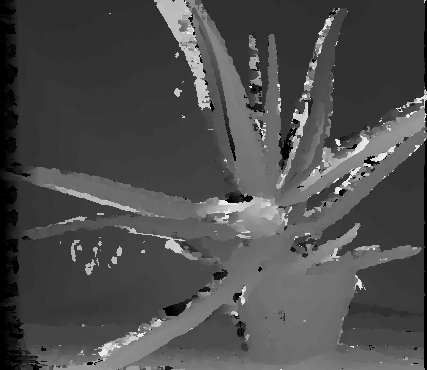
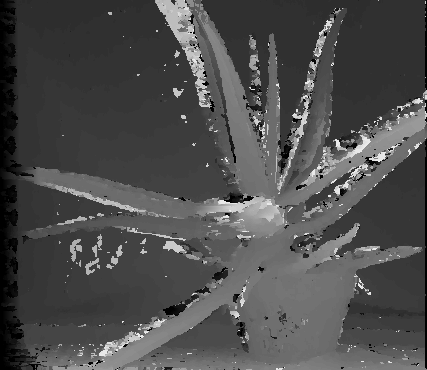
NCC

diff --git a/Stereo_Matching/src/StereoMatching.java b/Stereo_Matching/src/StereoMatching.java
@@ -7,11 +7,11 @@ public class StereoMatching {
   public BufferedImage disp_l, disp_r;
   public int max_d, patch;
   private double[] badRate;
-  
+
   public StereoMatching(BufferedImage left, BufferedImage right) {
     this(left, right, 79, 5);
   }
-  
+
   public StereoMatching(BufferedImage left, BufferedImage right, int max_disparity, int patch) {
     this.left = left;
     this.right = right;
@@ -19,7 +19,7 @@ public class StereoMatching {
     this.patch = patch;
   }
 
-  public void ssd() {
+  public void caculateDisparity(MatchingCost mc) {
     int[][] left = Utils.getPixels(this.left),
             right = Utils.getPixels(this.right);
     
@@ -40,7 +40,7 @@ public class StereoMatching {
         int min_d = 0;
         for (int d = 0; d < this.max_d; d++) {
           int[][] rp_d = getPatch(right, i, j - d);
-          double ssdcost = ssdCost(lp, rp_d);
+          double ssdcost = mc.matchingCost(lp, rp_d);
           if (ssdcost < cost) {
             cost = ssdcost;
             min_d = d;
@@ -53,7 +53,7 @@ public class StereoMatching {
         min_d = 0;
         for (int d = 0; d < this.max_d; d++) {
           int[][] lp_d = getPatch(left, i, j + d);
-          double ssdcost = ssdCost(rp, lp_d);
+          double ssdcost = mc.matchingCost(rp, lp_d);
           if (ssdcost < cost) {
             cost = ssdcost;
             min_d = d;
@@ -62,32 +62,20 @@ public class StereoMatching {
         rd[i*N + j] = min_d;
       }
     }
-    
+
     this.disp_l.getRaster().setPixels(0, 0, N, M, ld);
     this.disp_r.getRaster().setPixels(0, 0, N, M, rd);
   }
-
-  // Cost Evaluation
-  private double ssdCost(int[][] left, int[][] right) {
-    double cost = 0;
-    for (int i = 0; i < this.patch; i++) {
-      for (int j = 0; j < this.patch; j++) {
-        cost += Math.pow(Math.abs(left[i][j] - right[i][j]), 2);
-      }
-    }
-    return cost;
-  }
-
   // Helper
   public void evaluate(BufferedImage benchmark_left, BufferedImage benchmark_right) {
     try {
       if (this.disp_l.getType() != BufferedImage.TYPE_BYTE_GRAY || this.disp_r.getType() != BufferedImage.TYPE_BYTE_GRAY) {
         throw new Exception("Wrong image type.");
       }
-    
+
       int[][] l = Utils.getPixels(this.disp_l), r = Utils.getPixels(this.disp_r);
       int[][] bpL = Utils.getPixels(benchmark_left), bpR = Utils.getPixels(benchmark_right);
-      
+
       int M = benchmark_left.getHeight(), N = benchmark_right.getWidth();
 
       int[] bad= new int[] {0,0};
@@ -105,9 +93,9 @@ public class StereoMatching {
       e.printStackTrace();
     }
   }
-  
-  public void printBad(String testcase) {
-    System.out.println("The bad pixels rate of " + testcase);
+
+  public void printBad(String testcase, String method) {
+    System.out.println("The percentage of bad pixels in case: " + testcase + ", with method: " + method);
     System.out.print(this.badRate[0]);
     System.out.print(" ");
     System.out.println(this.badRate[1]);
@@ -126,7 +114,6 @@ public class StereoMatching {
           patch[i - x + pad][j - y + pad] = 0;
       }
     }
-    
     return patch;
   }
 }

diff --git a/Stereo_Matching/src/Test.java b/Stereo_Matching/src/Test.java
@@ -3,7 +3,29 @@ import java.awt.image.BufferedImage;
 import org.apache.commons.cli.CommandLine;
 
 public class Test {
-  public static void runAllCases() {}
+  public static void runAllCases() {
+    String[] cases = Utils.getAllCases();
+    
+    for (String testcase : cases) {
+      BufferedImage left = Utils.getImage(testcase, Utils.LEFT),
+                    right = Utils.getImage(testcase, Utils.RIGHT),
+                    benchmark_left = Utils.getImage(testcase, Utils.BENCHMARK_LEFT),
+                    benchmark_right = Utils.getImage(testcase, Utils.BENCHMARK_RIGHT);
+
+      // SSD
+      StereoMatching sm = new StereoMatching(left, right);
+      sm.caculateDisparity(new SSD());;
+      sm.evaluate(benchmark_left, benchmark_right);
+      sm.printBad(testcase, "SSD");
+      Utils.saveImage(new BufferedImage[]{sm.disp_l, sm.disp_r}, testcase, "SSD");
+
+      // NCC
+      sm.caculateDisparity(new NCC());
+      sm.evaluate(benchmark_left, benchmark_right);
+      sm.printBad(testcase, "NCC");
+      Utils.saveImage(new BufferedImage[]{sm.disp_l, sm.disp_r}, testcase, "NCC");
+    }
+  }
 
   public static void main(String[] args) {
     // TODO Auto-generated method stub
@@ -15,11 +37,20 @@ public class Test {
                 right = Utils.getImage(testcase, Utils.RIGHT),
                 benchmark_left = Utils.getImage(testcase, Utils.BENCHMARK_LEFT),
                 benchmark_right = Utils.getImage(testcase, Utils.BENCHMARK_RIGHT);
+
+        // SSD
         StereoMatching sm = new StereoMatching(left, right);
-        sm.ssd();
+        sm.caculateDisparity(new SSD());
         sm.evaluate(benchmark_left, benchmark_right);
-        sm.printBad(testcase);
+        sm.printBad(testcase, "SSD");
         Utils.saveImage(new BufferedImage[]{sm.disp_l, sm.disp_r}, testcase, "SSD");
+
+        // NCC
+        sm.caculateDisparity(new NCC());
+        sm.evaluate(benchmark_left, benchmark_right);
+        sm.printBad(testcase, "NCC");
+        Utils.saveImage(new BufferedImage[]{sm.disp_l, sm.disp_r}, testcase, "NCC");
+
     } else if (cmd.hasOption("all")) {
         runAllCases();
     }

diff --git a/Stereo_Matching/src/Utils.java b/Stereo_Matching/src/Utils.java
@@ -1,4 +1,3 @@
-import java.awt.Color;
 import java.awt.image.BufferedImage;
 import java.awt.image.DataBufferByte;
 import java.awt.image.WritableRaster;
@@ -46,6 +45,15 @@ public class Utils {
     return assetsDir;
   }
 
+  public static String[] getAllCases() {
+    File file = new File(Utils.getAssetsDir());
+    File[] cases = file.listFiles();
+    String[] testcases = new String[cases.length];
+    for (int i = 0; i < testcases.length; i++)
+      testcases[i] = cases[i].getName();
+    return testcases;
+  }
+  
   public static String getDestDir() {
       File file = new File("");
       String parentDir = file.getAbsolutePath();
@@ -89,10 +97,6 @@ public class Utils {
     }
     
     return img;
-  }
-  
-  public static int toRGB(int pixel) { 
-    return pixel + (pixel << 8) + (pixel << 16) + (0xff << 24);
   }
 
   public static int[][] getPixels(BufferedImage image) {
@@ -158,7 +162,7 @@ public class Utils {
       l.mkdirs();
       ImageIO.write(left, "PNG", l);
       ImageIO.write(right, "PNG", r);
-      System.out.println("Saved");
+      System.out.println("Images has been saved.");
     } catch(Exception e) {
       e.printStackTrace();
     }

diff --git a/Stereo_Matching/src/NCC.java b/Stereo_Matching/src/NCC.java
@@ -1,0 +1,34 @@
+public class NCC implements MatchingCost {
+  public double matchingCost(int[][] left, int[][] right) {
+    double cost = 0;
+    double mean_l = 0, mean_r = 0, std_l = 0, std_r = 0;
+
+    int M = left.length, N = left[0].length;
+    for (int i = 0; i < M; i++)
+      for (int j = 0; j < N; j++) {
+        mean_l += left[i][j];
+        mean_r += right[i][j];
+      }
+
+    mean_l /= (M * N);
+    mean_r /= (M * N);
+    
+    for (int i = 0; i < M; i++)
+      for (int j = 0; j < N; j++) {
+        std_l += Math.pow(left[i][j] - mean_l, 2);
+        std_r += Math.pow(right[i][j] - mean_r, 2);
+      }
+
+    std_l /= (M * N);
+    std_r /= (M * N);
+    std_l = Math.sqrt(std_l);
+    std_r = Math.sqrt(std_r);
+
+    for (int i = 0; i < M; i++)
+      for (int j = 0; j < N; j++) {
+        cost += (left[i][j] - mean_l) * (right[i][j] - mean_r);
+      }
+
+    return 1 - cost / (M * N * std_l * std_r);
+  }
+}

diff --git a/Stereo_Matching/src/SSD.java b/Stereo_Matching/src/SSD.java
@@ -1,0 +1,12 @@
+public class SSD implements MatchingCost {
+  public double matchingCost(int[][] left, int[][] right) {
+    double cost = 0;
+
+    int M = left.length, N = left[0].length;
+    for (int i = 0; i < M; i++)
+      for (int j = 0; j < N; j++)
+        cost += Math.pow(Math.abs(left[i][j] - right[i][j]), 2);
+
+    return cost;
+  }
+}

diff --git a/Stereo_Matching/src/ASW.java b/Stereo_Matching/src/ASW.java
@@ -1,0 +1,5 @@
+public class ASW implements MatchingCost {
+  public double matchingCost(int[][] left, int[][] right) {
+
+  }
+}

diff --git a/Stereo_Matching/src/MatchingCost.java b/Stereo_Matching/src/MatchingCost.java
@@ -1,0 +1,3 @@
+public interface MatchingCost {
+  public double matchingCost(int[][] left, int[][] right);
+}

• **Assigned task**
Report only a number: how many lines in the material above contain the string "System".

• **Your solution**
7